When my daughter was born, I was all about the breastfeeding. She took to my breast right away. It felt so natural. I attended the breastfeeding class they held in the maternity ward adamant that this was going to go well. I smiled, with just the slightest amount of smugness, as the nurse used me as the example.
I had no idea what was to come.
The moment my milk came in, chaos ensued.
The pain… oh the pain! From the dry, cracked, and bleeding nipples to the blocked milk ducts, to the shoulder pain that required physio because of the constant hunching over a baby, I was always in pain.
I never ever got a break. Ever. If I had to do anything out of the house, she had to come with me, or else I had to time it to be back by next feed because this was the one place no one else could step in. No one to take a midnight shift so that I could get a little extra sleep, no one to take over an early morning hunger cry so that I could cuddle a little longer with the toddler who was missing his mummy.
I am not a graceful person at all, and breastfeeding was no exception. I admired my mummy friends who made nursing their babes look so elegant and so peaceful. That was not me. I rarely left a nursing session without a little sweat on my brow.
The nursing cover I received as a gift did make it easier, as I found it very difficult to nurse without exposing the entire top half of my body. Though I never once had anyone make me feel uncomfortable for breastfeeding my baby, I felt the need to go off and find somewhere quiet to feed her. This was partly due to my own self-consciousness, but also because my baby was very easily distracted and any noise would have her popping her little head out of the nursing cover to see what was up.
I didn’t love it, and it made me feel incredibly guilty. I could breastfeed. I didn’t have to pump and tube feed. This is what I wanted, so why didn’t I love it?
The answer, I think, was that I couldn’t control it. She dictated when I fed her, where I fed her and how long I fed her. I had no say in the matter, and I found that difficult.
I realized over time that this ideal breastfeeding relationship I had in my mind wasn’t real. As soon as I let go of the image of what it should be and accepted it for what it was, it grew on me. I never really fell madly and deeply in love with nursing, but I grew to appreciate the quiet moments when it was just the two of us.
Instead of focusing on what I was missing while I was hiding away, I reminded myself how lucky I was that I was able to experience it at all. I inhaled her smell and stroked her soft little head. I counted my blessings when she woke at night and I could just lay her down beside me and feed her with my eyes closed. I relished in the good parts of it and accepted the parts that I didn’t enjoy.

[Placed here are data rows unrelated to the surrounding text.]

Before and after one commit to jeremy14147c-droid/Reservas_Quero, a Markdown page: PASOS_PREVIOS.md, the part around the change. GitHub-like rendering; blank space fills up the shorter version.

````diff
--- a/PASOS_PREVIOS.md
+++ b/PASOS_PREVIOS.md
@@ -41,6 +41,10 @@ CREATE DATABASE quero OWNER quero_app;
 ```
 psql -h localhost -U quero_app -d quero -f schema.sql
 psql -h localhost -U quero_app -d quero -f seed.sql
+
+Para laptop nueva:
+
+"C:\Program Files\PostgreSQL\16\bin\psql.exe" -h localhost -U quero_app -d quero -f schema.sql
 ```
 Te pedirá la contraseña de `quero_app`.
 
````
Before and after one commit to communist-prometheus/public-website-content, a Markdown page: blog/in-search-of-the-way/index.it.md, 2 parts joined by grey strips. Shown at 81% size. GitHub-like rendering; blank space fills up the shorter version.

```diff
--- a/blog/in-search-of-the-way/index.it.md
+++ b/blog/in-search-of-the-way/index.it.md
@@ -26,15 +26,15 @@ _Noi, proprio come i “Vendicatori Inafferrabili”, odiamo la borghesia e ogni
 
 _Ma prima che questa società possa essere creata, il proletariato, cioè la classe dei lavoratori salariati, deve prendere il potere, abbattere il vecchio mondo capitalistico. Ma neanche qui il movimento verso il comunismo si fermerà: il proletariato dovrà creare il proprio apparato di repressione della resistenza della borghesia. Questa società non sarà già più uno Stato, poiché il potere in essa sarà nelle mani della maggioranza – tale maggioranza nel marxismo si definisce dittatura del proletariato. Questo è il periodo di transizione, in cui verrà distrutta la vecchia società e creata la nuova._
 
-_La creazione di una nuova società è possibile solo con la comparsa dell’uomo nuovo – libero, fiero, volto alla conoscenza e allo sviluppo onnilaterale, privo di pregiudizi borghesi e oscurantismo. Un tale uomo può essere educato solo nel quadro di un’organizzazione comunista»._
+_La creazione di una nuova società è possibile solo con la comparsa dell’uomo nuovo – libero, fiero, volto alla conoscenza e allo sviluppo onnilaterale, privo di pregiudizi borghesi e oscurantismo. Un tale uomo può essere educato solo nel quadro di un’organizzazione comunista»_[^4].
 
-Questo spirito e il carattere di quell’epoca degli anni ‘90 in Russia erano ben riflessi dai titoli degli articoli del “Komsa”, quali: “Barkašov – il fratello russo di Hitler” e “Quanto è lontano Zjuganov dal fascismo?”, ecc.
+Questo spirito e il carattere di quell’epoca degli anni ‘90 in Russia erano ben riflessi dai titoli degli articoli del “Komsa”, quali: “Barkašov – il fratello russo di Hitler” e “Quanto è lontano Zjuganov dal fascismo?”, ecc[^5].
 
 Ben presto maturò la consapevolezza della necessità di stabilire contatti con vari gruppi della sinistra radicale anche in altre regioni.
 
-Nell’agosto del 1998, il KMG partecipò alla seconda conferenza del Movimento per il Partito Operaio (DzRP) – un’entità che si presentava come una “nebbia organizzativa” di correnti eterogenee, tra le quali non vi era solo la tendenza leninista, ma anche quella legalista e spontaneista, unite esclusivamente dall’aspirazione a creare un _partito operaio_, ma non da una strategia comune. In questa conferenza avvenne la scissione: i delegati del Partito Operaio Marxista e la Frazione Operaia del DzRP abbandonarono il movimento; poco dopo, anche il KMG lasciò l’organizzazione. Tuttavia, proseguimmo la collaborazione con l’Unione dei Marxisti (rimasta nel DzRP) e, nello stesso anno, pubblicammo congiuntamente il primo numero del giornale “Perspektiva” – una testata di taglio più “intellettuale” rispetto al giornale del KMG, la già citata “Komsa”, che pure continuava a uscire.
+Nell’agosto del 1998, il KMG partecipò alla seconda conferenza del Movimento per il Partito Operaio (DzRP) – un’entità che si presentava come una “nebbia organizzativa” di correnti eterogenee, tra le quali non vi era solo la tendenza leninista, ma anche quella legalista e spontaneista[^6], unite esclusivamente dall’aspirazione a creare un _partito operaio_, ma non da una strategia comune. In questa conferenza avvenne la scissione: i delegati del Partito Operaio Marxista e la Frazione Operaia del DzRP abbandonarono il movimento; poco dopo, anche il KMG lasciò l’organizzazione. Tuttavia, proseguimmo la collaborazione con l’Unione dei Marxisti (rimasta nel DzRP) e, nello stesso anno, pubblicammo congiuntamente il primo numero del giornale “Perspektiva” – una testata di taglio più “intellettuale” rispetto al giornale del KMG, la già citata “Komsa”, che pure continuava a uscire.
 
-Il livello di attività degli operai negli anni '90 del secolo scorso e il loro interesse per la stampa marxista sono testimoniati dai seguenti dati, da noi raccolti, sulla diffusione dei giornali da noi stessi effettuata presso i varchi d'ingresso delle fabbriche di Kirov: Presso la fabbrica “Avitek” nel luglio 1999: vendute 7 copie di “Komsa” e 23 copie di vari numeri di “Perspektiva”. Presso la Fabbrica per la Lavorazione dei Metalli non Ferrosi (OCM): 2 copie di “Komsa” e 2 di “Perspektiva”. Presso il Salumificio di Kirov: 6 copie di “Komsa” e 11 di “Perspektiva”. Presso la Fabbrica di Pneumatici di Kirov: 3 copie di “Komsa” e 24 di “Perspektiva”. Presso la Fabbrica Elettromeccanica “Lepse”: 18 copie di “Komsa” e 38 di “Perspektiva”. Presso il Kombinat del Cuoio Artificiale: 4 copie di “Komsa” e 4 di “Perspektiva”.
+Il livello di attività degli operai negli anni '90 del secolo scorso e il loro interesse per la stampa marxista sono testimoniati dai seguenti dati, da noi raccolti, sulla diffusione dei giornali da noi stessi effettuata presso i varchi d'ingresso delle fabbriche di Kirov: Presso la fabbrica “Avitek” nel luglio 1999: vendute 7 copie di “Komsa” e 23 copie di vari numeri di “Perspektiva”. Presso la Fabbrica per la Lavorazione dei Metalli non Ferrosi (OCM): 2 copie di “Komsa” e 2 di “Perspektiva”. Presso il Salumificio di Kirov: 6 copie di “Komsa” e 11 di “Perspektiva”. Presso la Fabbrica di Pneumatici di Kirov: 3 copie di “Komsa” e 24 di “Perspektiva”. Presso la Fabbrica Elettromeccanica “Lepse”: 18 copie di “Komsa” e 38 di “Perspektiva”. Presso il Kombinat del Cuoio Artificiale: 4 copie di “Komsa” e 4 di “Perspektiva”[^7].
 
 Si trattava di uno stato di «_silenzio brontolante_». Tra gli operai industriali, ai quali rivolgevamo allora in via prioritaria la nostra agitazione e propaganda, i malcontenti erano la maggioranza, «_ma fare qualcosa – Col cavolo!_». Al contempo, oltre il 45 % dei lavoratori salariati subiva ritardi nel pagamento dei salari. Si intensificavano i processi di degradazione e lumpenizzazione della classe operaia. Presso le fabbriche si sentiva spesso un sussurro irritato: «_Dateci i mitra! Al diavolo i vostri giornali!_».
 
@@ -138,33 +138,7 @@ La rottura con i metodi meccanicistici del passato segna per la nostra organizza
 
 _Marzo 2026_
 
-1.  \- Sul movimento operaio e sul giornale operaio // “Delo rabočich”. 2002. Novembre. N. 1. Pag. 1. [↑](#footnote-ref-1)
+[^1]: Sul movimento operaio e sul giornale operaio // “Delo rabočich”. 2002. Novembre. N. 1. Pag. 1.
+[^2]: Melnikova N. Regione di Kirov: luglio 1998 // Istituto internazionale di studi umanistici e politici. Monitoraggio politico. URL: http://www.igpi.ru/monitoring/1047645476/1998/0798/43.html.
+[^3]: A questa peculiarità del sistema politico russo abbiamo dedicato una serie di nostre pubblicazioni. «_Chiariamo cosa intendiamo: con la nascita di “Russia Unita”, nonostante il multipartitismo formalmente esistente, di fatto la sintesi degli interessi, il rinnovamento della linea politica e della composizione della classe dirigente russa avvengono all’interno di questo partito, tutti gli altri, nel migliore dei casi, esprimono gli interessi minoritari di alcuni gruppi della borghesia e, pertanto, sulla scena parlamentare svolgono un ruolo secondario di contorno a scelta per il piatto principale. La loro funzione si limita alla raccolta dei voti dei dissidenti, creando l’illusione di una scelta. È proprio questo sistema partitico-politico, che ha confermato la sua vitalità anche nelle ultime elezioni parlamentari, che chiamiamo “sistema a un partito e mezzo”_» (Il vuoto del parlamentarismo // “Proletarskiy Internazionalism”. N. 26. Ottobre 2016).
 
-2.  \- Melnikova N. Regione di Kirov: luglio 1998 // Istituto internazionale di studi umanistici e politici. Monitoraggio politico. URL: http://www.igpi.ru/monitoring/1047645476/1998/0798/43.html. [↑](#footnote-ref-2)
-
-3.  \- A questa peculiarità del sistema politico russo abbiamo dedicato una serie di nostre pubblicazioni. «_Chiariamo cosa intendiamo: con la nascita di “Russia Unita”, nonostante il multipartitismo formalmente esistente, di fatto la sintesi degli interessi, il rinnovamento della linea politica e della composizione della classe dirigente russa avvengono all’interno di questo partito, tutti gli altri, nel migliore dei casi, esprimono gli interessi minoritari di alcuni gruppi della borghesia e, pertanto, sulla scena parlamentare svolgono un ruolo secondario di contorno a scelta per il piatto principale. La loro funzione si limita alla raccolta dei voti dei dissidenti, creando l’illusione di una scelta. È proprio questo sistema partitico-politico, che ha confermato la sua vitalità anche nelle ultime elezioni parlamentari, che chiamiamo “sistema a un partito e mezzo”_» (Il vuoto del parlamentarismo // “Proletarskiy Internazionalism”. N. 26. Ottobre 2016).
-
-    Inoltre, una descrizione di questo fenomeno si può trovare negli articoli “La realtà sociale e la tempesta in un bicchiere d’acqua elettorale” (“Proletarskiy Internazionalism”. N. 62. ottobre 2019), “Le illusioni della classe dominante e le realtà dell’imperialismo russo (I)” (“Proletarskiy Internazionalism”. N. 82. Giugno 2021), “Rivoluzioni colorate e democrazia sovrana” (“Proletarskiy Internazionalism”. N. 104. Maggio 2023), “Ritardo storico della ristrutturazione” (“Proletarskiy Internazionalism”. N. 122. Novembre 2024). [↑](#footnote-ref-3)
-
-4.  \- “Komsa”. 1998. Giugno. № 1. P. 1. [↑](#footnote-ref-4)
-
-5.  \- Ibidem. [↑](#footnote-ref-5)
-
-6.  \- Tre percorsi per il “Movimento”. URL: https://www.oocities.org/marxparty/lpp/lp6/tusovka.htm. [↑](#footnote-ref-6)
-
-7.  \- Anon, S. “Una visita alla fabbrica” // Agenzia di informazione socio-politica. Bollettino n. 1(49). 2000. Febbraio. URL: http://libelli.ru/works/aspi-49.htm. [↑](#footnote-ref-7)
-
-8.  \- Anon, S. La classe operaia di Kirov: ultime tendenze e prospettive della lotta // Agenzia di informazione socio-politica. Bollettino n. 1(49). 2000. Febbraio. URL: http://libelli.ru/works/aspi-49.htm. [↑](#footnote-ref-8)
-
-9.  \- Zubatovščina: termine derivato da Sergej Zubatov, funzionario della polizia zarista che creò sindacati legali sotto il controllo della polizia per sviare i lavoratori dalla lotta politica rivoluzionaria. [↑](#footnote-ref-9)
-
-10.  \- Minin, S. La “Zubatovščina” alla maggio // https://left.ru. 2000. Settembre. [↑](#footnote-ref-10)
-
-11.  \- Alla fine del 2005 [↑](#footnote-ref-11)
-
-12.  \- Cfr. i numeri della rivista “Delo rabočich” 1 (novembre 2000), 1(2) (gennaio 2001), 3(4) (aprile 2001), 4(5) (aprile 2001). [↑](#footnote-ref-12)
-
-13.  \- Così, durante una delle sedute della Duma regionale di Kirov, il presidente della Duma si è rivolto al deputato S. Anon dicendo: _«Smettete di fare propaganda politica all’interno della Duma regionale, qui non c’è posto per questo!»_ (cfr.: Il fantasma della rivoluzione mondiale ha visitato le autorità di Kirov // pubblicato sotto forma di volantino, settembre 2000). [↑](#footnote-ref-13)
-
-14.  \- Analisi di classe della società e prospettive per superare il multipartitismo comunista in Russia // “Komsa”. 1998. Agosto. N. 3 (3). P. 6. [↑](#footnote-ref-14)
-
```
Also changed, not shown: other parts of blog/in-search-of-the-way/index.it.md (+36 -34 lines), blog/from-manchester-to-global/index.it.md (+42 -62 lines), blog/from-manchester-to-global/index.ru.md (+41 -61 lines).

When I was at the height of my breastfeeding frustration, a friend told me that I would miss it when it was gone, and I thought her crazy. Here I am, over three years out, and I miss it. I miss that thing that I didn’t love so much.